What follows is data; output all of it exactly as given.

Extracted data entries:
· · ·

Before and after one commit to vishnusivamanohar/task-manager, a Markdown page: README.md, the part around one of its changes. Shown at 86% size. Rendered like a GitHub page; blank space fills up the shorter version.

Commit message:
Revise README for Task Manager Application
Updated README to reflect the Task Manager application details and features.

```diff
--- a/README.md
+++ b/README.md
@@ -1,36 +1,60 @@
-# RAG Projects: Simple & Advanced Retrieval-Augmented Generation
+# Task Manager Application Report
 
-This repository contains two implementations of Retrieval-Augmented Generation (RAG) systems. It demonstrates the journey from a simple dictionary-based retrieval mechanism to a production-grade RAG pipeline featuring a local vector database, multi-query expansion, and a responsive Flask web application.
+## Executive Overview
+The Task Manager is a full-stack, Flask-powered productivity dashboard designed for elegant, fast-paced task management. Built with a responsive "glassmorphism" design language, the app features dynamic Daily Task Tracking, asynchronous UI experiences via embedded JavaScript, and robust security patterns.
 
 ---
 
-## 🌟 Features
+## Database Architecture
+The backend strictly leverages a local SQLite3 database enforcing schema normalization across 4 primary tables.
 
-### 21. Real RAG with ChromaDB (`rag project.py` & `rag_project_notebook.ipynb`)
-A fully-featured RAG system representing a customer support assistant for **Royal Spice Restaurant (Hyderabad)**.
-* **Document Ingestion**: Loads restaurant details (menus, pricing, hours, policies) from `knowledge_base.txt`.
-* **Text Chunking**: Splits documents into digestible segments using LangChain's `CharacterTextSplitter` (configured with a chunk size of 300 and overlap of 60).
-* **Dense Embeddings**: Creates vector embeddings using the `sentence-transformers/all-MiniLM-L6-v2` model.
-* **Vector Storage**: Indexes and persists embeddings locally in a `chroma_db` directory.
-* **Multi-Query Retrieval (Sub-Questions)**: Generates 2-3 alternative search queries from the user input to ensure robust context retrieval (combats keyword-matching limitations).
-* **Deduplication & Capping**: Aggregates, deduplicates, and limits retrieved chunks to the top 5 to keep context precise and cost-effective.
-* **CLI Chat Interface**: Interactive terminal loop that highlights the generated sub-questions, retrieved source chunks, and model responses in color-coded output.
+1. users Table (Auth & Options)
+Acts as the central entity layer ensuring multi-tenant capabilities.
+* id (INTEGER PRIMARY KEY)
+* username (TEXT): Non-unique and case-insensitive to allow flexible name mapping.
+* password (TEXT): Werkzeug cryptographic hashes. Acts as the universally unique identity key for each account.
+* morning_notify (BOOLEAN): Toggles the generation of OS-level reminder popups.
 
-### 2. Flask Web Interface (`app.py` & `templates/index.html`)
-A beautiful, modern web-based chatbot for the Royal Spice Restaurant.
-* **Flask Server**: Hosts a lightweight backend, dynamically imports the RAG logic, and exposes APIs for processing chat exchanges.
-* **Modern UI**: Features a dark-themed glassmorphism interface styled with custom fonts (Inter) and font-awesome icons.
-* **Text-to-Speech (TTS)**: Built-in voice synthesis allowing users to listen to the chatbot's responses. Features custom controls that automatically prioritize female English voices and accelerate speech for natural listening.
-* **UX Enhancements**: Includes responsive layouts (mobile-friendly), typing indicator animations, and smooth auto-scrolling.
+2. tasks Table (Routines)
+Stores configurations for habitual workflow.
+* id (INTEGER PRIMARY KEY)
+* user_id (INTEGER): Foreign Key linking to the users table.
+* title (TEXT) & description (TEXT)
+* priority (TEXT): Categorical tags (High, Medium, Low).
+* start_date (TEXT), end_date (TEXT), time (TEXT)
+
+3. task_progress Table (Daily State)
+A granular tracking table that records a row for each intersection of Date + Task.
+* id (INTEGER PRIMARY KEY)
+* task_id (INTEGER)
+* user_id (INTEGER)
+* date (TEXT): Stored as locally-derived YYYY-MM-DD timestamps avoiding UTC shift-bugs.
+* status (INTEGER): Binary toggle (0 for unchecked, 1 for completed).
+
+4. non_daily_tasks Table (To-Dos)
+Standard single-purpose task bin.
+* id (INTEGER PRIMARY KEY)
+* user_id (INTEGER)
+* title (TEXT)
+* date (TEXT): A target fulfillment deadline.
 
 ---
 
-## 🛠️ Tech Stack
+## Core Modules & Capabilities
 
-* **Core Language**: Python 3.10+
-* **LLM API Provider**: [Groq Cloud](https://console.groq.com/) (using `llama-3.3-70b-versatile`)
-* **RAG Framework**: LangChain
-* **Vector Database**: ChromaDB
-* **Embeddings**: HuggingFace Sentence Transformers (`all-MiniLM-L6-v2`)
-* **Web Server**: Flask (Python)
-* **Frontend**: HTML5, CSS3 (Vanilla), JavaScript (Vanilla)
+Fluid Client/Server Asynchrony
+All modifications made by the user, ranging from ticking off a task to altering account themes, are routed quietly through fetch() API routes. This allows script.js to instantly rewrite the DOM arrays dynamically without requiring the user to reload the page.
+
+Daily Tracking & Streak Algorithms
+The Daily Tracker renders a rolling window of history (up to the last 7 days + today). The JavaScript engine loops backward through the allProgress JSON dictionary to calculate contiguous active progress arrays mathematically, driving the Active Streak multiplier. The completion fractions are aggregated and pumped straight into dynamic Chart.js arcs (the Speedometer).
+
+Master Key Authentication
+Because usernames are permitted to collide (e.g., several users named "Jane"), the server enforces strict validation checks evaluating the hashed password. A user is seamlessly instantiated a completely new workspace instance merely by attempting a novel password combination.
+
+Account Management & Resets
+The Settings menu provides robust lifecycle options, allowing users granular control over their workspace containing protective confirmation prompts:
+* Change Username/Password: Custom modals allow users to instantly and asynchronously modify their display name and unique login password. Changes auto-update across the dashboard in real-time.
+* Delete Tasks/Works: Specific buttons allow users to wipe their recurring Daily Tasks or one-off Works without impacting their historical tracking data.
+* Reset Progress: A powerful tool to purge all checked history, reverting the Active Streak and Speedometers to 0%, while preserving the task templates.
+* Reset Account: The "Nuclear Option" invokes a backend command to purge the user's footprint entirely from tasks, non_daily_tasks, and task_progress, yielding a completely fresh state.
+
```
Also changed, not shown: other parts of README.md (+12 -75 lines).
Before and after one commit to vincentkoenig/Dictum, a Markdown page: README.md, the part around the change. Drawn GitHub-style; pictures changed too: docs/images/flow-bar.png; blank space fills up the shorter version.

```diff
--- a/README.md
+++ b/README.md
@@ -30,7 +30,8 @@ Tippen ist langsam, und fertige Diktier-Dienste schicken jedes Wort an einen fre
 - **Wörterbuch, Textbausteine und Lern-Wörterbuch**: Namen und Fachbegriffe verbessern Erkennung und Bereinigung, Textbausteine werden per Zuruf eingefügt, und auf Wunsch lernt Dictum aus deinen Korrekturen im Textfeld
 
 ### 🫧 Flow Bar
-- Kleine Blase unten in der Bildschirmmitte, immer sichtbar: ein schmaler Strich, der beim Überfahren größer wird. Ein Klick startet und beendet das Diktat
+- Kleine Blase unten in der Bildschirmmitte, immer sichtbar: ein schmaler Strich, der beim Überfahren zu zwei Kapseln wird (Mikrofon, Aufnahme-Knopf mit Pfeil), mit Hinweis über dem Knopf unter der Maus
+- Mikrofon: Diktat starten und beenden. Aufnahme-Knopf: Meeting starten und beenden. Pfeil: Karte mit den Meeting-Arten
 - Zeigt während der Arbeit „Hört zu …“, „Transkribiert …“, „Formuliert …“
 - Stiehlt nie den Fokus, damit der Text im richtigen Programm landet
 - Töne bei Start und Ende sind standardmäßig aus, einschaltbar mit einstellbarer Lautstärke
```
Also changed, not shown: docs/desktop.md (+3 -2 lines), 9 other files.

· · ·

» **The answer**:
Before and after one commit to vishnusivamanohar/task-manager, a Markdown page: README.md, the part around one of its changes. Shown at 86% size. Rendered like a GitHub page; blank space fills up the shorter version.

Commit message:
Revise README for Task Manager Application
Updated README to reflect the Task Manager application details and features.

```diff
--- a/README.md
+++ b/README.md
@@ -1,36 +1,60 @@
-# RAG Projects: Simple & Advanced Retrieval-Augmented Generation
+# Task Manager Application Report
 
-This repository contains two implementations of Retrieval-Augmented Generation (RAG) systems. It demonstrates the journey from a simple dictionary-based retrieval mechanism to a production-grade RAG pipeline featuring a local vector database, multi-query expansion, and a responsive Flask web application.
+## Executive Overview
+The Task Manager is a full-stack, Flask-powered productivity dashboard designed for elegant, fast-paced task management. Built with a responsive "glassmorphism" design language, the app features dynamic Daily Task Tracking, asynchronous UI experiences via embedded JavaScript, and robust security patterns.
 
 ---
 
-## 🌟 Features
+## Database Architecture
+The backend strictly leverages a local SQLite3 database enforcing schema normalization across 4 primary tables.
 
-### 21. Real RAG with ChromaDB (`rag project.py` & `rag_project_notebook.ipynb`)
-A fully-featured RAG system representing a customer support assistant for **Royal Spice Restaurant (Hyderabad)**.
-* **Document Ingestion**: Loads restaurant details (menus, pricing, hours, policies) from `knowledge_base.txt`.
-* **Text Chunking**: Splits documents into digestible segments using LangChain's `CharacterTextSplitter` (configured with a chunk size of 300 and overlap of 60).
-* **Dense Embeddings**: Creates vector embeddings using the `sentence-transformers/all-MiniLM-L6-v2` model.
-* **Vector Storage**: Indexes and persists embeddings locally in a `chroma_db` directory.
-* **Multi-Query Retrieval (Sub-Questions)**: Generates 2-3 alternative search queries from the user input to ensure robust context retrieval (combats keyword-matching limitations).
-* **Deduplication & Capping**: Aggregates, deduplicates, and limits retrieved chunks to the top 5 to keep context precise and cost-effective.
-* **CLI Chat Interface**: Interactive terminal loop that highlights the generated sub-questions, retrieved source chunks, and model responses in color-coded output.
+1. users Table (Auth & Options)
+Acts as the central entity layer ensuring multi-tenant capabilities.
+* id (INTEGER PRIMARY KEY)
+* username (TEXT): Non-unique and case-insensitive to allow flexible name mapping.
+* password (TEXT): Werkzeug cryptographic hashes. Acts as the universally unique identity key for each account.
+* morning_notify (BOOLEAN): Toggles the generation of OS-level reminder popups.
 
-### 2. Flask Web Interface (`app.py` & `templates/index.html`)
-A beautiful, modern web-based chatbot for the Royal Spice Restaurant.
-* **Flask Server**: Hosts a lightweight backend, dynamically imports the RAG logic, and exposes APIs for processing chat exchanges.
-* **Modern UI**: Features a dark-themed glassmorphism interface styled with custom fonts (Inter) and font-awesome icons.
-* **Text-to-Speech (TTS)**: Built-in voice synthesis allowing users to listen to the chatbot's responses. Features custom controls that automatically prioritize female English voices and accelerate speech for natural listening.
-* **UX Enhancements**: Includes responsive layouts (mobile-friendly), typing indicator animations, and smooth auto-scrolling.
+2. tasks Table (Routines)
+Stores configurations for habitual workflow.
+* id (INTEGER PRIMARY KEY)
+* user_id (INTEGER): Foreign Key linking to the users table.
+* title (TEXT) & description (TEXT)
+* priority (TEXT): Categorical tags (High, Medium, Low).
+* start_date (TEXT), end_date (TEXT), time (TEXT)
+
+3. task_progress Table (Daily State)
+A granular tracking table that records a row for each intersection of Date + Task.
+* id (INTEGER PRIMARY KEY)
+* task_id (INTEGER)
+* user_id (INTEGER)
+* date (TEXT): Stored as locally-derived YYYY-MM-DD timestamps avoiding UTC shift-bugs.
+* status (INTEGER): Binary toggle (0 for unchecked, 1 for completed).
+
+4. non_daily_tasks Table (To-Dos)
+Standard single-purpose task bin.
+* id (INTEGER PRIMARY KEY)
+* user_id (INTEGER)
+* title (TEXT)
+* date (TEXT): A target fulfillment deadline.
 
 ---
 
-## 🛠️ Tech Stack
+## Core Modules & Capabilities
 
-* **Core Language**: Python 3.10+
-* **LLM API Provider**: [Groq Cloud](https://console.groq.com/) (using `llama-3.3-70b-versatile`)
-* **RAG Framework**: LangChain
-* **Vector Database**: ChromaDB
-* **Embeddings**: HuggingFace Sentence Transformers (`all-MiniLM-L6-v2`)
-* **Web Server**: Flask (Python)
-* **Frontend**: HTML5, CSS3 (Vanilla), JavaScript (Vanilla)
+Fluid Client/Server Asynchrony
+All modifications made by the user, ranging from ticking off a task to altering account themes, are routed quietly through fetch() API routes. This allows script.js to instantly rewrite the DOM arrays dynamically without requiring the user to reload the page.
+
+Daily Tracking & Streak Algorithms
+The Daily Tracker renders a rolling window of history (up to the last 7 days + today). The JavaScript engine loops backward through the allProgress JSON dictionary to calculate contiguous active progress arrays mathematically, driving the Active Streak multiplier. The completion fractions are aggregated and pumped straight into dynamic Chart.js arcs (the Speedometer).
+
+Master Key Authentication
+Because usernames are permitted to collide (e.g., several users named "Jane"), the server enforces strict validation checks evaluating the hashed password. A user is seamlessly instantiated a completely new workspace instance merely by attempting a novel password combination.
+
+Account Management & Resets
+The Settings menu provides robust lifecycle options, allowing users granular control over their workspace containing protective confirmation prompts:
+* Change Username/Password: Custom modals allow users to instantly and asynchronously modify their display name and unique login password. Changes auto-update across the dashboard in real-time.
+* Delete Tasks/Works: Specific buttons allow users to wipe their recurring Daily Tasks or one-off Works without impacting their historical tracking data.
+* Reset Progress: A powerful tool to purge all checked history, reverting the Active Streak and Speedometers to 0%, while preserving the task templates.
+* Reset Account: The "Nuclear Option" invokes a backend command to purge the user's footprint entirely from tasks, non_daily_tasks, and task_progress, yielding a completely fresh state.
+
```
Also changed, not shown: other parts of README.md (+12 -75 lines).
Before and after one commit to vincentkoenig/Dictum, a Markdown page: README.md, the part around the change. Drawn GitHub-style; pictures changed too: docs/images/flow-bar.png; blank space fills up the shorter version.

```diff
--- a/README.md
+++ b/README.md
@@ -30,7 +30,8 @@ Tippen ist langsam, und fertige Diktier-Dienste schicken jedes Wort an einen fre
 - **Wörterbuch, Textbausteine und Lern-Wörterbuch**: Namen und Fachbegriffe verbessern Erkennung und Bereinigung, Textbausteine werden per Zuruf eingefügt, und auf Wunsch lernt Dictum aus deinen Korrekturen im Textfeld
 
 ### 🫧 Flow Bar
-- Kleine Blase unten in der Bildschirmmitte, immer sichtbar: ein schmaler Strich, der beim Überfahren größer wird. Ein Klick startet und beendet das Diktat
+- Kleine Blase unten in der Bildschirmmitte, immer sichtbar: ein schmaler Strich, der beim Überfahren zu zwei Kapseln wird (Mikrofon, Aufnahme-Knopf mit Pfeil), mit Hinweis über dem Knopf unter der Maus
+- Mikrofon: Diktat starten und beenden. Aufnahme-Knopf: Meeting starten und beenden. Pfeil: Karte mit den Meeting-Arten
 - Zeigt während der Arbeit „Hört zu …“, „Transkribiert …“, „Formuliert …“
 - Stiehlt nie den Fokus, damit der Text im richtigen Programm landet
 - Töne bei Start und Ende sind standardmäßig aus, einschaltbar mit einstellbarer Lautstärke
```
Also changed, not shown: docs/desktop.md (+3 -2 lines), 9 other files.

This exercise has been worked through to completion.